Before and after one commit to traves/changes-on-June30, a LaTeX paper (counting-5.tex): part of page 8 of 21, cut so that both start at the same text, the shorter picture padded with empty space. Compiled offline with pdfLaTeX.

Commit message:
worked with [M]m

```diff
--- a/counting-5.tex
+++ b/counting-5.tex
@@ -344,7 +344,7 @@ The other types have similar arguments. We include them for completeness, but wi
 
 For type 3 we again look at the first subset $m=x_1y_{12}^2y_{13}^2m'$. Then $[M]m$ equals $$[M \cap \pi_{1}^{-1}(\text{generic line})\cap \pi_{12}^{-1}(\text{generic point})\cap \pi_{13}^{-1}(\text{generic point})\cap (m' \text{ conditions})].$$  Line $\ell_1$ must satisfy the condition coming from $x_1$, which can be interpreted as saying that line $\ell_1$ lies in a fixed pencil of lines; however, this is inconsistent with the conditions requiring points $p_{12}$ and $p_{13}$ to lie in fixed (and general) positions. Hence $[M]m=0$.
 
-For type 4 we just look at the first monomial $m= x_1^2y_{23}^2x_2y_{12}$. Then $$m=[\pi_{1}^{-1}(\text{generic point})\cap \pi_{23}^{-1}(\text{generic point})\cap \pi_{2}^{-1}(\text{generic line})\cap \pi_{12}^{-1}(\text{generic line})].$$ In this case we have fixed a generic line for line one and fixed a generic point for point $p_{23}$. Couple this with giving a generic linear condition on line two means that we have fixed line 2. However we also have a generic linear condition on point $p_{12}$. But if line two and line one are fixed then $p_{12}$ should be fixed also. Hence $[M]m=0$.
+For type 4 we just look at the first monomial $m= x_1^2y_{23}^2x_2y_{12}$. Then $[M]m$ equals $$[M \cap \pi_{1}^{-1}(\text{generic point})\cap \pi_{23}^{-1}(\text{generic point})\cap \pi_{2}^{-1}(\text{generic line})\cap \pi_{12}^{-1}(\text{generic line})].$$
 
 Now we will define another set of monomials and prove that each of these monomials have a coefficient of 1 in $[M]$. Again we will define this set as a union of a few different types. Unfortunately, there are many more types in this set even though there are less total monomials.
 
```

### HOW TO COMPLETE THIS TASK
Repeat the listing above word for word, with no line missing.

### WRITTEN RESPONSE
Before and after one commit to traves/changes-on-June30, a LaTeX paper (counting-5.tex): part of page 8 of 21, cut so that both start at the same text, the shorter picture padded with empty space. Compiled offline with pdfLaTeX.

Commit message:
worked with [M]m

```diff
--- a/counting-5.tex
+++ b/counting-5.tex
@@ -344,7 +344,7 @@ The other types have similar arguments. We include them for completeness, but wi
 
 For type 3 we again look at the first subset $m=x_1y_{12}^2y_{13}^2m'$. Then $[M]m$ equals $$[M \cap \pi_{1}^{-1}(\text{generic line})\cap \pi_{12}^{-1}(\text{generic point})\cap \pi_{13}^{-1}(\text{generic point})\cap (m' \text{ conditions})].$$  Line $\ell_1$ must satisfy the condition coming from $x_1$, which can be interpreted as saying that line $\ell_1$ lies in a fixed pencil of lines; however, this is inconsistent with the conditions requiring points $p_{12}$ and $p_{13}$ to lie in fixed (and general) positions. Hence $[M]m=0$.
 
-For type 4 we just look at the first monomial $m= x_1^2y_{23}^2x_2y_{12}$. Then $$m=[\pi_{1}^{-1}(\text{generic point})\cap \pi_{23}^{-1}(\text{generic point})\cap \pi_{2}^{-1}(\text{generic line})\cap \pi_{12}^{-1}(\text{generic line})].$$ In this case we have fixed a generic line for line one and fixed a generic point for point $p_{23}$. Couple this with giving a generic linear condition on line two means that we have fixed line 2. However we also have a generic linear condition on point $p_{12}$. But if line two and line one are fixed then $p_{12}$ should be fixed also. Hence $[M]m=0$.
+For type 4 we just look at the first monomial $m= x_1^2y_{23}^2x_2y_{12}$. Then $[M]m$ equals $$[M \cap \pi_{1}^{-1}(\text{generic point})\cap \pi_{23}^{-1}(\text{generic point})\cap \pi_{2}^{-1}(\text{generic line})\cap \pi_{12}^{-1}(\text{generic line})].$$
 
 Now we will define another set of monomials and prove that each of these monomials have a coefficient of 1 in $[M]$. Again we will define this set as a union of a few different types. Unfortunately, there are many more types in this set even though there are less total monomials.
 
```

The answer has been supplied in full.